== MATERIAL TO PROCESS ==
-.-.-

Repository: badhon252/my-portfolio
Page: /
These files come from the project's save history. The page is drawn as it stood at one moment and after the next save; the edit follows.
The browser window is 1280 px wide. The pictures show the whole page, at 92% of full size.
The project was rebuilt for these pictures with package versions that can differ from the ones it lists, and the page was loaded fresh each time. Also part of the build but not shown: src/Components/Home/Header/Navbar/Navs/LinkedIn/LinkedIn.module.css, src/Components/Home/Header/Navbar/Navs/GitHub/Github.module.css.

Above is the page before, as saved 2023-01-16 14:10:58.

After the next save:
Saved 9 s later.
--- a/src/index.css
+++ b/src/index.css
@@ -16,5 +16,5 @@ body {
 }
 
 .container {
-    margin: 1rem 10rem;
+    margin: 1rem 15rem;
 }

-.-.-

== WHAT TO PRODUCE ==
Extract all of the data above and output it character for character.

== EXERCISE OUTPUT ==
Repository: badhon252/my-portfolio
Page: /
These files come from the project's save history. The page is drawn as it stood at one moment and after the next save; the edit follows.
The browser window is 1280 px wide. The pictures show the whole page, at 92% of full size.
The project was rebuilt for these pictures with package versions that can differ from the ones it lists, and the page was loaded fresh each time. Also part of the build but not shown: src/Components/Home/Header/Navbar/Navs/LinkedIn/LinkedIn.module.css, src/Components/Home/Header/Navbar/Navs/GitHub/Github.module.css.

Above is the page before, as saved 2023-01-16 14:10:58.

After the next save:
Saved 9 s later.
--- a/src/index.css
+++ b/src/index.css
@@ -16,5 +16,5 @@ body {
 }
 
 .container {
-    margin: 1rem 10rem;
+    margin: 1rem 15rem;
 }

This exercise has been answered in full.